[Entries taken from a collection]
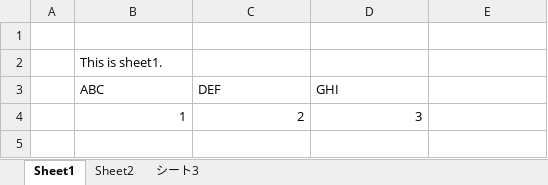
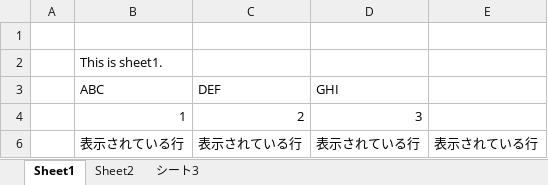
Before and after one commit to ono-kojiro/learning_python, an Excel workbook: read_xls/sample.xlsx, sheet Sheet1, drawn as a sheet; values as stored, in another font and other column widths than the file's, no borders; the diff names each change by its address in the sheet, - before the commit and + after, or states it on an @@ line.

```diff
--- a/read_xls/sample.xlsx (sheet Sheet1)
+++ b/read_xls/sample.xlsx (sheet Sheet1)
+row 6:  | 表示されている行 | 表示されている行 | 表示されている行 | 表示されている行
```
Also changed, not shown: sheet Sheet2, hidden cells, 3 other files.
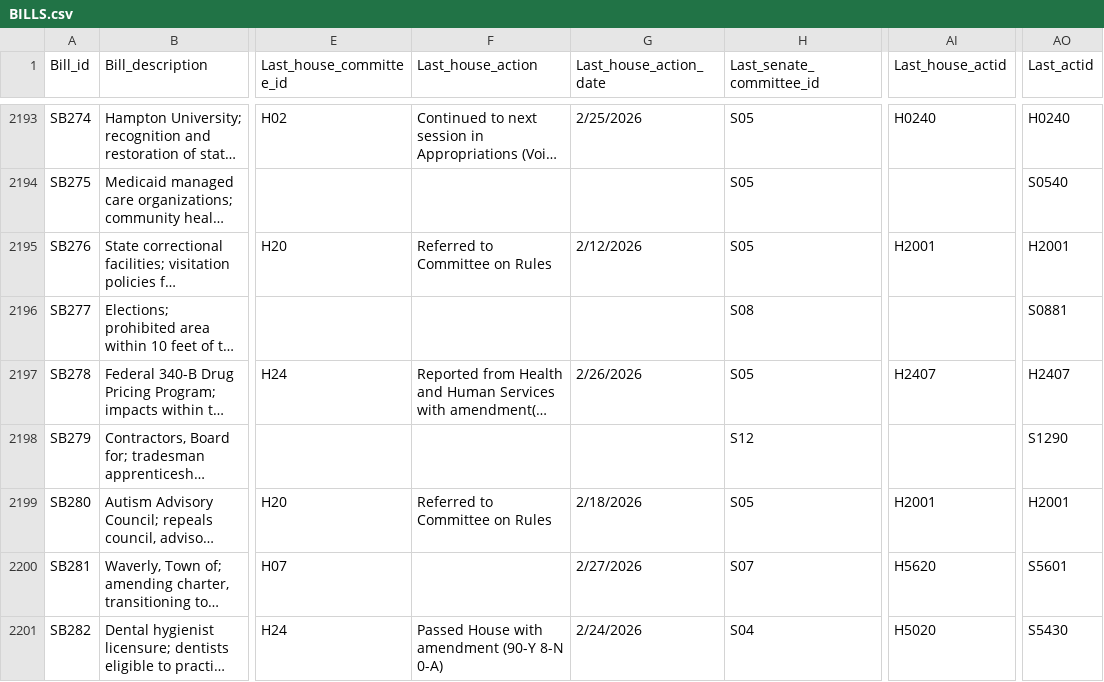
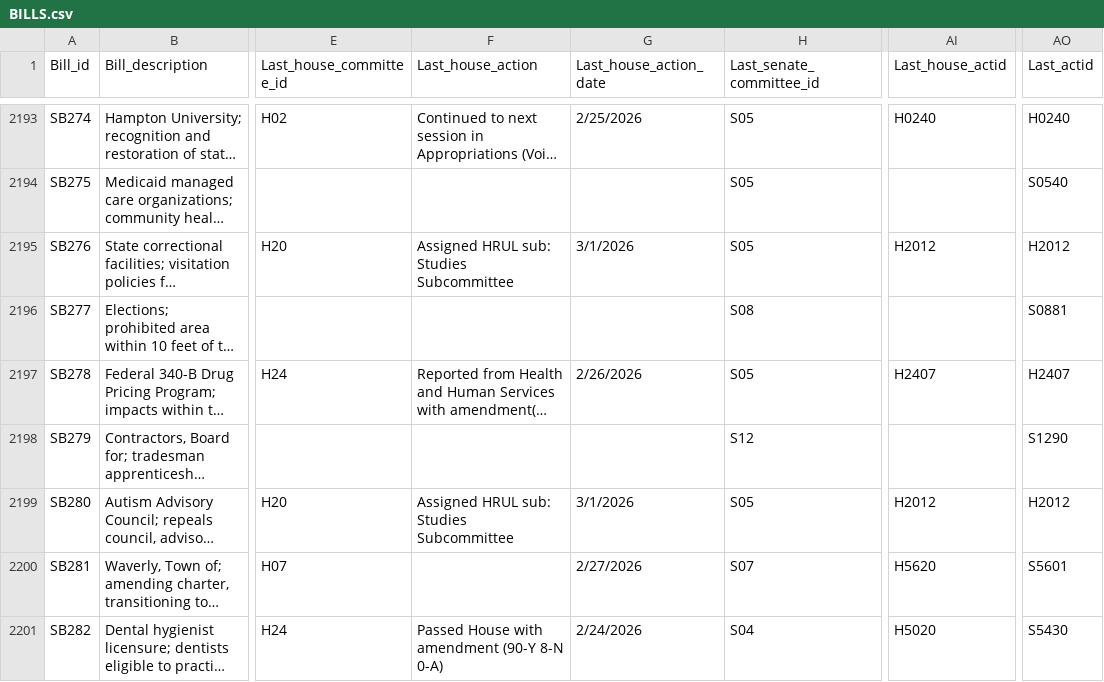
Before and after one commit to kyle-engler/va-legislature-datasette, a CSV file: va_legislature_datasette/lis_data/BILLS.csv, drawn as a sheet; only a part is shown, gaps mark what is left out; long unchanged cells end in …; the diff covers the shown part only; the diff names each change by its address in the sheet, - before the commit and + after, or states it on an @@ line.

```diff
--- a/va_legislature_datasette/lis_data/BILLS.csv
+++ b/va_legislature_datasette/lis_data/BILLS.csv
-F2195 (Last_house_action): Referred to Committee on Rules
+F2195 (Last_house_action): Assigned HRUL sub: Studies Subcommittee
-G2195 (Last_house_action_date): 2/12/2026
+G2195 (Last_house_action_date): 3/1/2026
-AI2195 (Last_house_actid): H2001
+AI2195 (Last_house_actid): H2012
-AO2195 (Last_actid): H2001
+AO2195 (Last_actid): H2012
-F2199 (Last_house_action): Referred to Committee on Rules
+F2199 (Last_house_action): Assigned HRUL sub: Studies Subcommittee
-G2199 (Last_house_action_date): 2/18/2026
+G2199 (Last_house_action_date): 3/1/2026
-AI2199 (Last_house_actid): H2001
+AI2199 (Last_house_actid): H2012
-AO2199 (Last_actid): H2001
+AO2199 (Last_actid): H2012
```
Also changed, not shown: 164 edited cells elsewhere in this file, 1 other file.
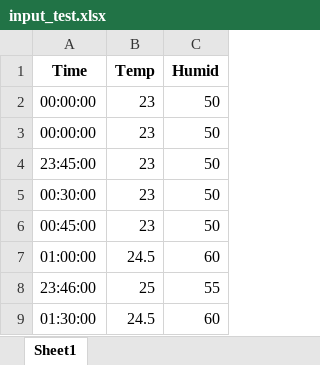
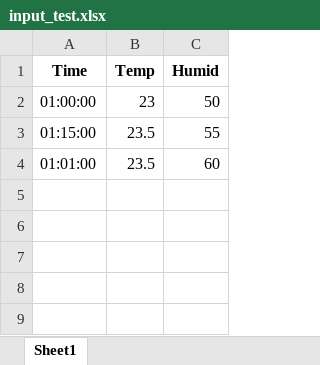
Before and after one commit to PkPawarat/Advancd-BMS-control-with-Raspberry-Pi, an Excel workbook: GUI_dev/input_test.xlsx, sheet Sheet1, drawn as a sheet; values as stored, in another font and other column widths than the file's, no borders; removed rows and columns are numbered as before the commit, all else as after; the diff names each change by its address in the sheet, - before the commit and + after, or states it on an @@ line.

```diff
--- a/GUI_dev/input_test.xlsx (sheet Sheet1)
+++ b/GUI_dev/input_test.xlsx (sheet Sheet1)
-A2 (Time): 00:00:00
+A2 (Time): 01:00:00
-row 3: 00:00:00 | 23 | 50
-row 4: 23:45:00 | 23 | 50
-row 5: 00:30:00 | 23 | 50
-row 6: 00:45:00 | 23 | 50
-row 7: 01:00:00 | 24.5 | 60
-row 8: 23:46:00 | 25 | 55
+row 3: 01:15:00 | 23.5 | 55
-A4 (Time): 01:30:00
+A4 (Time): 01:01:00
-B4 (Temp): 24.5
+B4 (Temp): 23.5
```
Also changed, not shown: 3 other files.
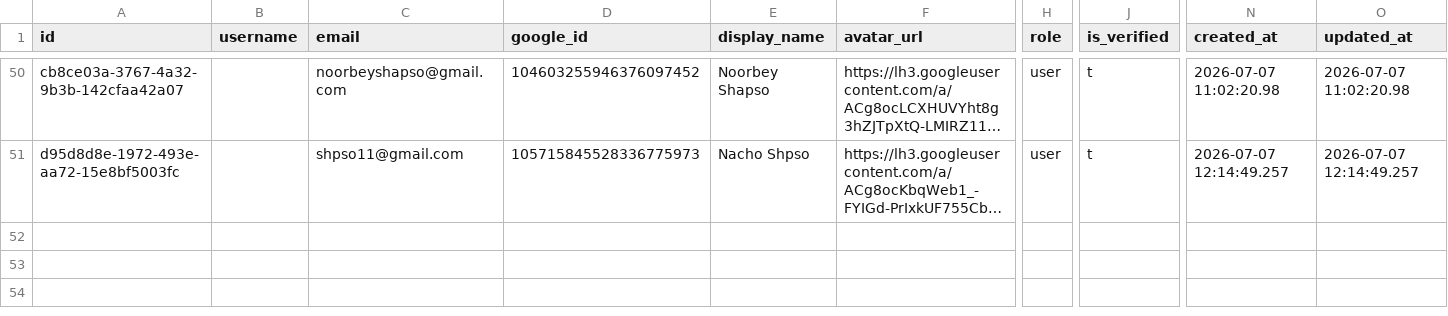
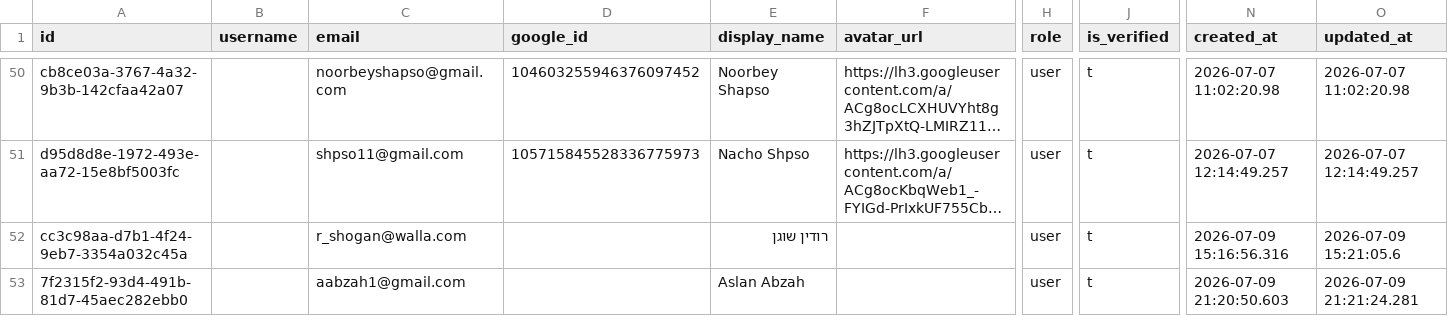
Before and after one commit to Amirlabai/ramadan-tournament, a CSV file: archive/postgres/users.csv, drawn as a sheet; only a part is shown, gaps mark what is left out; long unchanged cells end in …; rows hold the shown columns only; the diff covers the shown part only; the diff names each change by its address in the sheet, - before the commit and + after, or states it on an @@ line.

```diff
--- a/archive/postgres/users.csv
+++ b/archive/postgres/users.csv
+row 52: cc3c98aa-d7b1-4f24-9eb7-3354a032c45a |  | r_shogan@walla.com |  | רודין שוגן |  | user | t | 2026-07-09 15:16:56.316 | 2026-07-09 15:21:05.6
+row 53: 7f2315f2-93d4-491b-81d7-45aec282ebb0 |  | aabzah1@gmail.com |  | Aslan Abzah |  | user | t | 2026-07-09 21:20:50.603 | 2026-07-09 21:21:24.281
```
Also changed, not shown: 2 added rows and 2 edited cells elsewhere in this file, archive/postgres/players.csv, archive/postgres/season_registrations.csv, 4 other files.
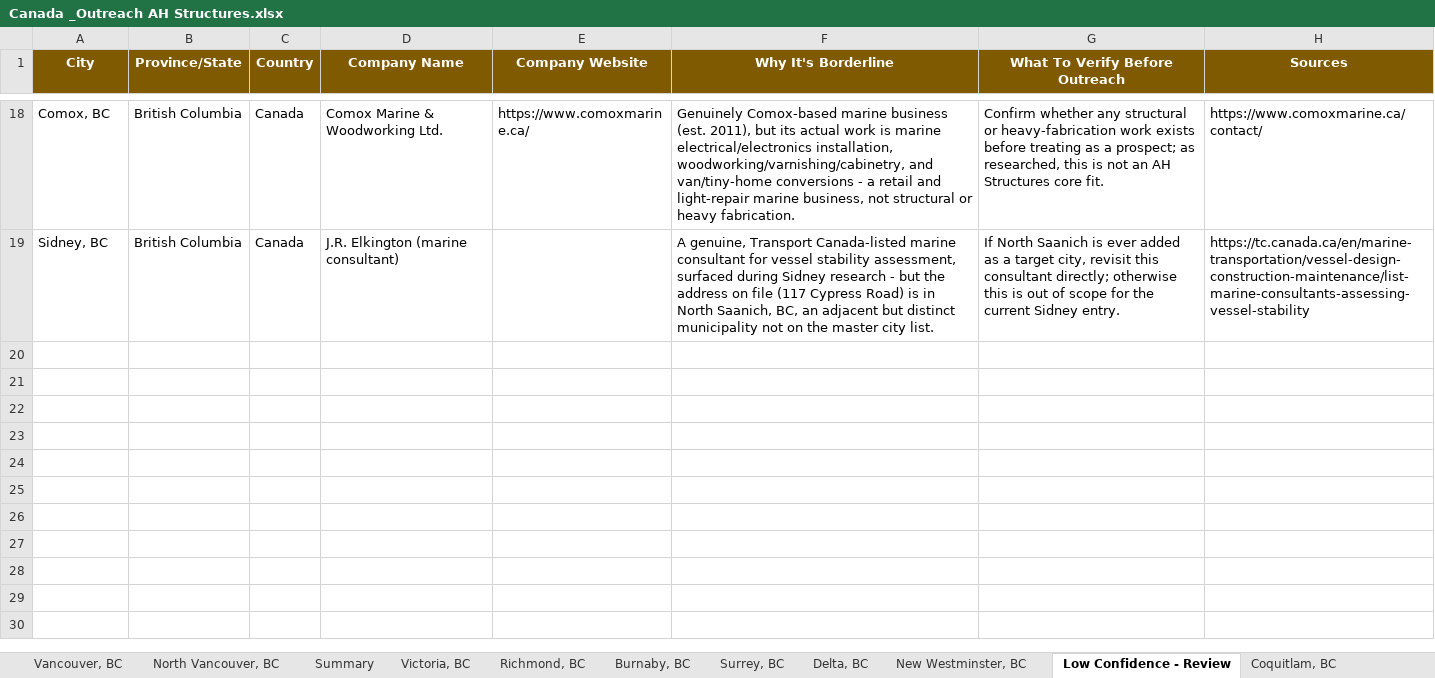
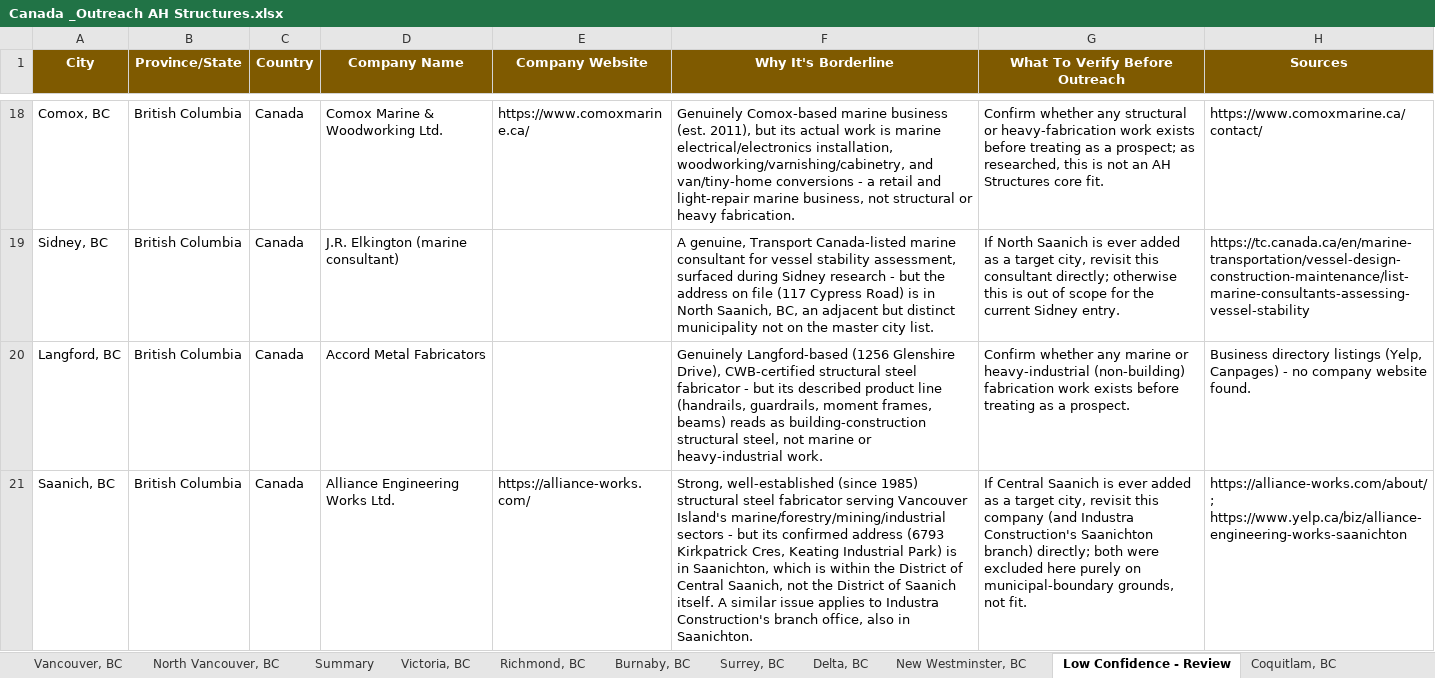
Before and after one commit to mahnooornadeem/AHstructures, an Excel workbook: Canada _Outreach AH Structures.xlsx, sheet Low Confidence - Review, drawn as a sheet; only a part is shown, gaps mark what is left out; values as stored, in another font and other column widths than the file's, no borders; the diff names each change by its address in the sheet, - before the commit and + after, or states it on an @@ line.

```diff
--- a/Canada _Outreach AH Structures.xlsx (sheet Low Confidence - Review)
+++ b/Canada _Outreach AH Structures.xlsx (sheet Low Confidence - Review)
+row 20: Langford, BC | British Columbia | Canada | Accord Metal Fabricators |  | Genuinely Langford-based (1256 Glenshire Drive), CWB-certified structural steel fabricator - but its described product line (handrails, guardrails, moment frames, beams) reads as building-construction structural steel, not marine or heavy-industrial work. | Confirm whether any marine or heavy-industrial (non-building) fabrication work exists before treating as a prospect. | Business directory listings (Yelp, Canpages) - no company website found.
+row 21: Saanich, BC | British Columbia | Canada | Alliance Engineering Works Ltd. | https://alliance-works.com/ | Strong, well-established (since 1985) structural steel fabricator serving Vancouver Island's marine/forestry/mining/industrial sectors - but its confirmed address (6793 Kirkpatrick Cres, Keating Industrial Park) is in Saanichton, which is within the District of Central Saanich, not the District of Saanich itself. A similar issue applies to Industra Construction's branch office, also in Saanichton. | If Central Saanich is ever added as a target city, revisit this company (and Industra Construction's Saanichton branch) directly; both were excluded here purely on municipal-boundary grounds, not fit. | https://alliance-works.com/about/ ; https://www.yelp.ca/biz/alliance-engineering-works-saanichton
```
Also changed, not shown: sheet Summary, other sheet tabs.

◆ Task statement ◆
Every line above that holds the string "elsewhere" should be copied into the answer.

◆ Expected answer ◆
Also changed, not shown: 164 edited cells elsewhere in this file, 1 other file.
Also changed, not shown: 2 added rows and 2 edited cells elsewhere in this file, archive/postgres/players.csv, archive/postgres/season_registrations.csv, 4 other files.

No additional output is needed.